## Records
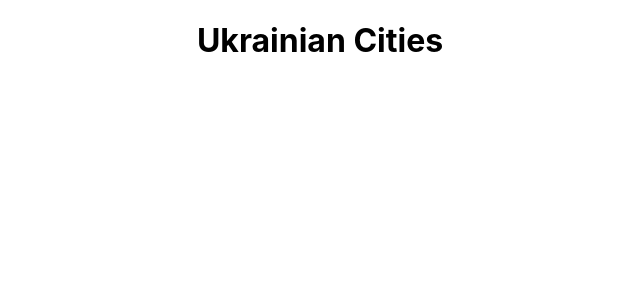
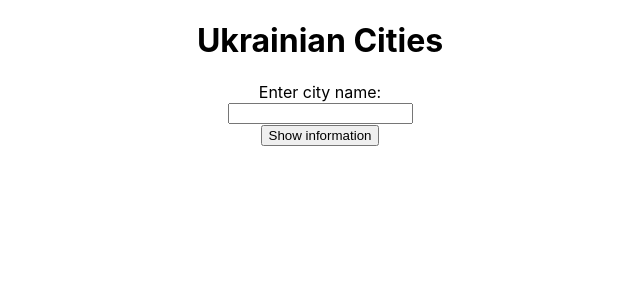
Before and after one commit to OlexandrVaidych/ukrainian-cities-app, a React (Create React App) app: page / in a window 1280 px wide. Shown: the top 300 px of the page, without its empty margins (320-960 px from the left). Built offline with nearby package versions, Linux system fonts and the light colour scheme.

Commit message:
input created

```diff
--- a/src/App.js
+++ b/src/App.js
@@ -1,11 +1,30 @@
 import './App.css';
+import {useState} from "react";
 
 function App() {
+    const [name, setName] = useState('');
+
+    const changeName = (event) => {
+        setName(event.target.value);
+    }
+
+    const showName = () => {
+        console.log(name);
+    }
+
   return (
     <div className="App">
       <header>
         <h1>Ukrainian Cities</h1>
       </header>
+        <div>
+            Enter city name:<br/>
+            <input
+                type="text"
+                onChange={changeName}
+            /><br/>
+            <button onClick={showName}>Show information</button>
+        </div>
     </div>
   );
 }
```
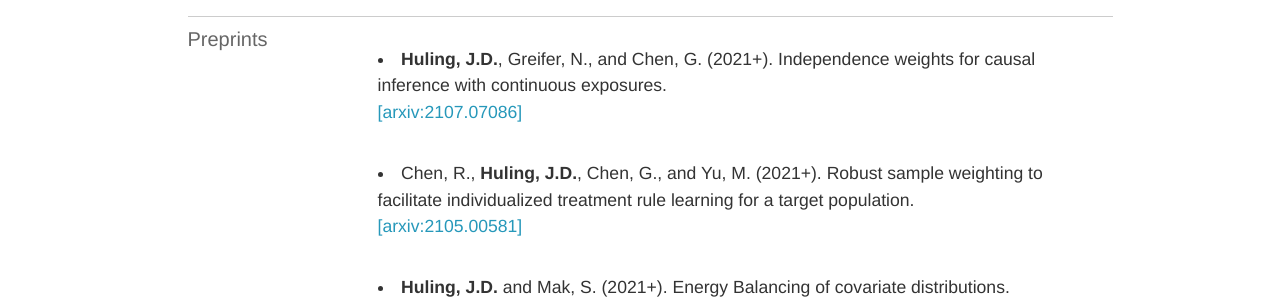
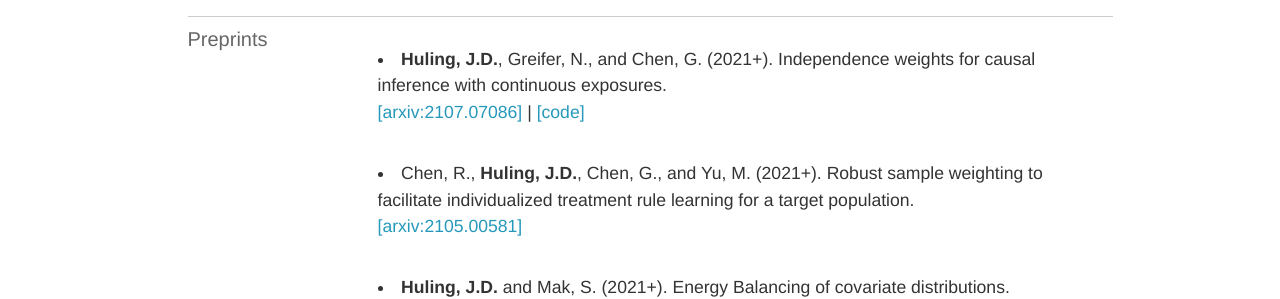
Before and after one commit to jaredhuling/jaredhuling.github.io, a Jekyll site: the page built from _pages/publications.md, in a window 1280 px wide and 900 px high. Shown: the part 164-463 px from the top of the window. Built offline with Jekyll 4.4.1, drawn with Linux system fonts in a browser that asks for light colours; nearby versions of some CDN libraries.

Commit message:
code link

```diff
--- a/_pages/publications.md
+++ b/_pages/publications.md
@@ -27,7 +27,8 @@ years: [2018, 2017, 2016]
         <p class="bibliography">
           <author>Huling, J.D.</author>, Greifer, N., and Chen, G. (2021+).
             Independence weights for causal inference with continuous exposures. <br>
-          <a href="https://arxiv.org/abs/2107.07086">[arxiv:2107.07086]</a>
+          <a href="https://arxiv.org/abs/2107.07086">[arxiv:2107.07086]</a> |
+          <a class="codelink" href="https://github.com/jaredhuling/independenceWeights">[code]</a>
         </p>
 
         <p class="bibliography">
```
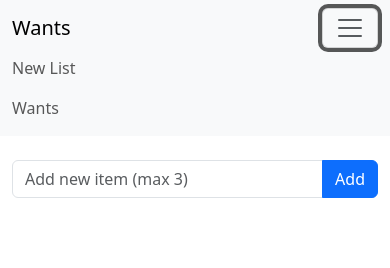
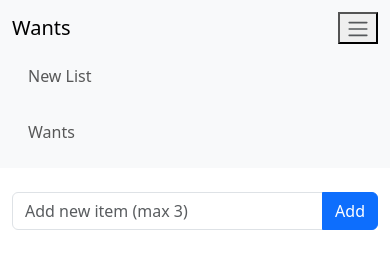
Before and after one commit to Peterbgood/Top3, a plain HTML site: page index.html in a window 390 px wide. Both pictures are taken after a click on the button "Toggle navigation". Drawn offline with nearby package versions, Linux system fonts and the light colour scheme.

Commit message:
Update index.html

```diff
--- a/index.html
+++ b/index.html
@@ -39,13 +39,25 @@
         .btn-success:focus {
             box-shadow: none !important;
         }
+        @media (max-width: 991.98px) {
+            .nav-item {
+                display: flex;
+                justify-content: space-between;
+                align-items: center;
+                padding: 0.5rem 1rem;
+            }
+            .nav-link.delete-btn {
+                margin-left: 0;
+            }
+        }
     </style>
 </head>
 <body>
     <nav class="navbar navbar-expand-lg navbar-light bg-light">
         <div class="container-fluid">
             <a class="navbar-brand" id="listTitle" href="#">Wants</a>
-            <button class="navbar-toggler" type="button" data-bs-toggle="collapse" data-bs-target="#navbarNav" aria-controls="navbarNav" aria-expanded="false" aria-label="Toggle navigation">
+            <button class="navbar-toggl
+System: er" type="button" data-bs-toggle="collapse" data-bs-target="#navbarNav" aria-controls="navbarNav" aria-expanded="false" aria-label="Toggle navigation">
                 <span class="navbar-toggler-icon"></span>
             </button>
             <div class="collapse navbar-collapse" id="navbarNav">
```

## Task
Review the entries above and return every line where "label" appears.

## Solution to this exercise
-            <button class="navbar-toggler" type="button" data-bs-toggle="collapse" data-bs-target="#navbarNav" aria-controls="navbarNav" aria-expanded="false" aria-label="Toggle navigation">
+System: er" type="button" data-bs-toggle="collapse" data-bs-target="#navbarNav" aria-controls="navbarNav" aria-expanded="false" aria-label="Toggle navigation">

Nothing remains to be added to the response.